I have been spending some of the most blissful moments of the farm season during the fall clean up. Ever since I got my new Belgian team, Sally and Sandy, I have been working them a lot. My previous team was a bear to work with and, consequently, they didn’t get worked because it wasn’t any fun. But my new team—aaaaaah!—has been for the most part a dream.
However, the other week I was away for a few days and put them out on pasture so that my kiddos didn’t have to worry about them. I came home, caught them, harnessed them, and set out for the field. Fortunately, my good friend Ken, from Horse Drawn Produce on Lopez, was visiting and we worked them together. Those two fillies were a handful that morning. When it comes to horses, I am a greenhorn, but Ken is a real teamster. I had bought the girls from Ken and he quietly reprimanded me and said, “No more green grass for them.” Our pastures are very rich and so after feeding off them for a week the Belgians were affected like a toddler on soda pop—they were all wound up. It took a couple of hours driving them around the farm to burn off that excess sugar!
I have always pastured my horses and so this experience got me thinking that maybe my previous team was just high strung because their feed was too rich??? I will never really know. However, I did notice today that when I harnessed up Katy, the remaining horse from my first team, for the most part she was amenable working with me. And she has been off pasture for a couple days and eating our local hay. (We have local hay available if you would like some.)
Yesterday and this morning, I harnessed up Sally and Sandy and we backed up and headed out to the field. It was like I was “Driving Miss Daisy.” We leisurely wandered out to the field got the disc and went to work. Squeak, Rattle, Crunch, Tear… all these sounds as the disc cut through the corn stocks. I have never heard a disc as it did its job. When we are on the tractors it is too noisy to hear yourself think let alone a disc cutting and tearing. But even before, when I was using my previous team, I had to concentrate so much on those horses as they raced through the field that I couldn’t enjoy the moment.
But today, Squeak, Rattle, Crunch, Tear… were the sounds of music. I love that sound and nothing could be finer than working with my team, the mountains in the background and the sun shining overhead!
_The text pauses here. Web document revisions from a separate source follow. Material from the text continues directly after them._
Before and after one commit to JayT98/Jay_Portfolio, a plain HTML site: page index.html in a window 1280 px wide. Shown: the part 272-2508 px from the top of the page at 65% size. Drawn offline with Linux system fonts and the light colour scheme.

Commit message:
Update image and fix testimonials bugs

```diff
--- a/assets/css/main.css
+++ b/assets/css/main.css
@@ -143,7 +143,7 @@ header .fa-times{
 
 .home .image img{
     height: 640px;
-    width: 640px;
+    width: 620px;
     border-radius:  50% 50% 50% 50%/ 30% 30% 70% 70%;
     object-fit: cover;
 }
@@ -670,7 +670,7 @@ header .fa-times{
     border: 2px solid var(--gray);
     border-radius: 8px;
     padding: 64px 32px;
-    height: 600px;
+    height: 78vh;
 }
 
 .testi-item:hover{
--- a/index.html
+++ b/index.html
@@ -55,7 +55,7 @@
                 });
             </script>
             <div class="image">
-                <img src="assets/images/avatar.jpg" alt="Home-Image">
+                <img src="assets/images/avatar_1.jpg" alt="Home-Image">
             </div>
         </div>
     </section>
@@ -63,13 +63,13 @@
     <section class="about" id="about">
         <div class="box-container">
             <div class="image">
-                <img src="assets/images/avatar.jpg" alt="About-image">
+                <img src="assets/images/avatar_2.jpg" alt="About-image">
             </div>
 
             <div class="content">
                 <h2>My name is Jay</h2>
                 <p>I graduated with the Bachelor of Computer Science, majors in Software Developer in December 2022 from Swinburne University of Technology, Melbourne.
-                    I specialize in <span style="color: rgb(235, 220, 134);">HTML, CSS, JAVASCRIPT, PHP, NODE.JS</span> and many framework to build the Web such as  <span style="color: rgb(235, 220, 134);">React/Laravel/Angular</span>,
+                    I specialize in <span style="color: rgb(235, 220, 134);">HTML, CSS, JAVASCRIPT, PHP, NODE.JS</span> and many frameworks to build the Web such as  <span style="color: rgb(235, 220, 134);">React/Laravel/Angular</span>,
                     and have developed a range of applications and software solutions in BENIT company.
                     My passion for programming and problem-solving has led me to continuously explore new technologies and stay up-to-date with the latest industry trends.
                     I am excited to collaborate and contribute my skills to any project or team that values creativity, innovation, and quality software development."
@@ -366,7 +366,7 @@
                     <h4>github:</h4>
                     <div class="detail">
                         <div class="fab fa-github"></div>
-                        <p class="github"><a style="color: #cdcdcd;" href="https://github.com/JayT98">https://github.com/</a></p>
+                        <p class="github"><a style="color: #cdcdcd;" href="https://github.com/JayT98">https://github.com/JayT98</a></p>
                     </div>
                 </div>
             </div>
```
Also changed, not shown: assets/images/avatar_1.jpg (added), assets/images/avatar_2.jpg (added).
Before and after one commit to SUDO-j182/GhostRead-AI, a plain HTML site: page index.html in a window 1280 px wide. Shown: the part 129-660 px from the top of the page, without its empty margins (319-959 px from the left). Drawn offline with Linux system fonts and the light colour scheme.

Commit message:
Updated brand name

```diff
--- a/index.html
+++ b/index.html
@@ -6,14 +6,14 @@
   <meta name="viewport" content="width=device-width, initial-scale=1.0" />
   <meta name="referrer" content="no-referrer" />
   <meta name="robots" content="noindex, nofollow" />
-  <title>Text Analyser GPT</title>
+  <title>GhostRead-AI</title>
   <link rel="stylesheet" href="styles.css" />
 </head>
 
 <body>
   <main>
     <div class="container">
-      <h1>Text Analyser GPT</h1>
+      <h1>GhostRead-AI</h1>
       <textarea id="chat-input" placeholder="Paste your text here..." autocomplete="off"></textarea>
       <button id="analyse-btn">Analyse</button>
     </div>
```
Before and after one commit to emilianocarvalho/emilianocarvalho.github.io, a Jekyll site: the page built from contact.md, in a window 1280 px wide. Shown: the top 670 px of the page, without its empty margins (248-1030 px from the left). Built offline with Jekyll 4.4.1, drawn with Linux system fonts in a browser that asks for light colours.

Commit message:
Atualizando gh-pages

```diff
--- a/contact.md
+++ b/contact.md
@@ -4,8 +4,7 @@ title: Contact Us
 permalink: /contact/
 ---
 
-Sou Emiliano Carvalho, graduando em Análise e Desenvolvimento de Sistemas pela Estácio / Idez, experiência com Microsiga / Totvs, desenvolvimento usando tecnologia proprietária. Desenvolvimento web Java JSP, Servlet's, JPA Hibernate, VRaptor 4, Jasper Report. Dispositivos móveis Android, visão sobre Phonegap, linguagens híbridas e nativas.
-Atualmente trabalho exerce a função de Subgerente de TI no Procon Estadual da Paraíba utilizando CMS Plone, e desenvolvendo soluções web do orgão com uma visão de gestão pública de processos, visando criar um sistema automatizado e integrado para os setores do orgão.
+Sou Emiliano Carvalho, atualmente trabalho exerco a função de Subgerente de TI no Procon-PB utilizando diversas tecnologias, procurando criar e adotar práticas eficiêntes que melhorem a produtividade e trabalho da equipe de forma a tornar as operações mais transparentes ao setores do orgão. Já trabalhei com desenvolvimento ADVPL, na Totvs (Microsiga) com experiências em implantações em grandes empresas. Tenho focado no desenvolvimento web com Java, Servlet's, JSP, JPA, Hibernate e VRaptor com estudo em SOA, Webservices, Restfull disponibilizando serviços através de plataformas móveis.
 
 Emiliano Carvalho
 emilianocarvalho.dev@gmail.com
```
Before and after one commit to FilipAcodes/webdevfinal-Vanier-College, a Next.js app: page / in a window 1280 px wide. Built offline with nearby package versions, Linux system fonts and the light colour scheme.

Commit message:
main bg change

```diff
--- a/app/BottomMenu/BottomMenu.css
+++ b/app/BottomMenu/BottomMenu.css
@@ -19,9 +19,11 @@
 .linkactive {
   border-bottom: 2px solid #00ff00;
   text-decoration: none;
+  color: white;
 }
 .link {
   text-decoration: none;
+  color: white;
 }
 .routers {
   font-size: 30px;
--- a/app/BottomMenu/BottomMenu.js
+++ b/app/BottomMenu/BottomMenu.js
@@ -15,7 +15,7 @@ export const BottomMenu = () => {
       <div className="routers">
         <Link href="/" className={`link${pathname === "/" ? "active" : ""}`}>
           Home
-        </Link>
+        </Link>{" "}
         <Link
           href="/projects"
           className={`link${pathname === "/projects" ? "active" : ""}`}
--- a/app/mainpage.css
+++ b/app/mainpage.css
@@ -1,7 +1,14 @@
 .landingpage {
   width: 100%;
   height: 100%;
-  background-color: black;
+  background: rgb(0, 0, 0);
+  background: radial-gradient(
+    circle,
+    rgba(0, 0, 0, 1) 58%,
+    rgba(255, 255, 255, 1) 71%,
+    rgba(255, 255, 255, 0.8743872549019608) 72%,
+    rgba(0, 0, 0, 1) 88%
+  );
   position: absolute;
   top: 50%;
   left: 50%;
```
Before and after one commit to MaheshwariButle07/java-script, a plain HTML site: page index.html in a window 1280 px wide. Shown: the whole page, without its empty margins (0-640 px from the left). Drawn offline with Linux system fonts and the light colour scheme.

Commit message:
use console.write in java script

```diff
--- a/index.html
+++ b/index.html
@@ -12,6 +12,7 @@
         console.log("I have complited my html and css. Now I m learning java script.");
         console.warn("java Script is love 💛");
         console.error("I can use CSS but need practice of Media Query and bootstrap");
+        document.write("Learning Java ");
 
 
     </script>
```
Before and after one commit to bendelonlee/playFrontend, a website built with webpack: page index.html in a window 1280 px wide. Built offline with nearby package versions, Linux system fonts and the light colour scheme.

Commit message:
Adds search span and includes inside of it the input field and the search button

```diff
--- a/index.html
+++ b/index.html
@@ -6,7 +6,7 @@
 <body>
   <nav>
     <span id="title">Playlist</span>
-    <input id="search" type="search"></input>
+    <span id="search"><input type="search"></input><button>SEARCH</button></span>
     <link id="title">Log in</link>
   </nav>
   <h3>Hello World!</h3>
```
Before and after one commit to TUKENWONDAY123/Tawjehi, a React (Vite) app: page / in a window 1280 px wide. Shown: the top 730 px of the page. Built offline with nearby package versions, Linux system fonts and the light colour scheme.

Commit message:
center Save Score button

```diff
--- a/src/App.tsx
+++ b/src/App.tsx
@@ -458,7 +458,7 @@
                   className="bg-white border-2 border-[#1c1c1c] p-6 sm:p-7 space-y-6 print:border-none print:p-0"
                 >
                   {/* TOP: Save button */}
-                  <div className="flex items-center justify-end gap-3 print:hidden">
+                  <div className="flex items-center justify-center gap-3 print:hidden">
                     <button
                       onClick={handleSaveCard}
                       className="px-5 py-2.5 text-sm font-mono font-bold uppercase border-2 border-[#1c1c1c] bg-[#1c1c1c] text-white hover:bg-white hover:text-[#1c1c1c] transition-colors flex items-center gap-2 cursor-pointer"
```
Working steady horses on a beautiful day, an old English poet from Suffolk once said, “is a poor excuse for work.” And this farmer said, “Amen.”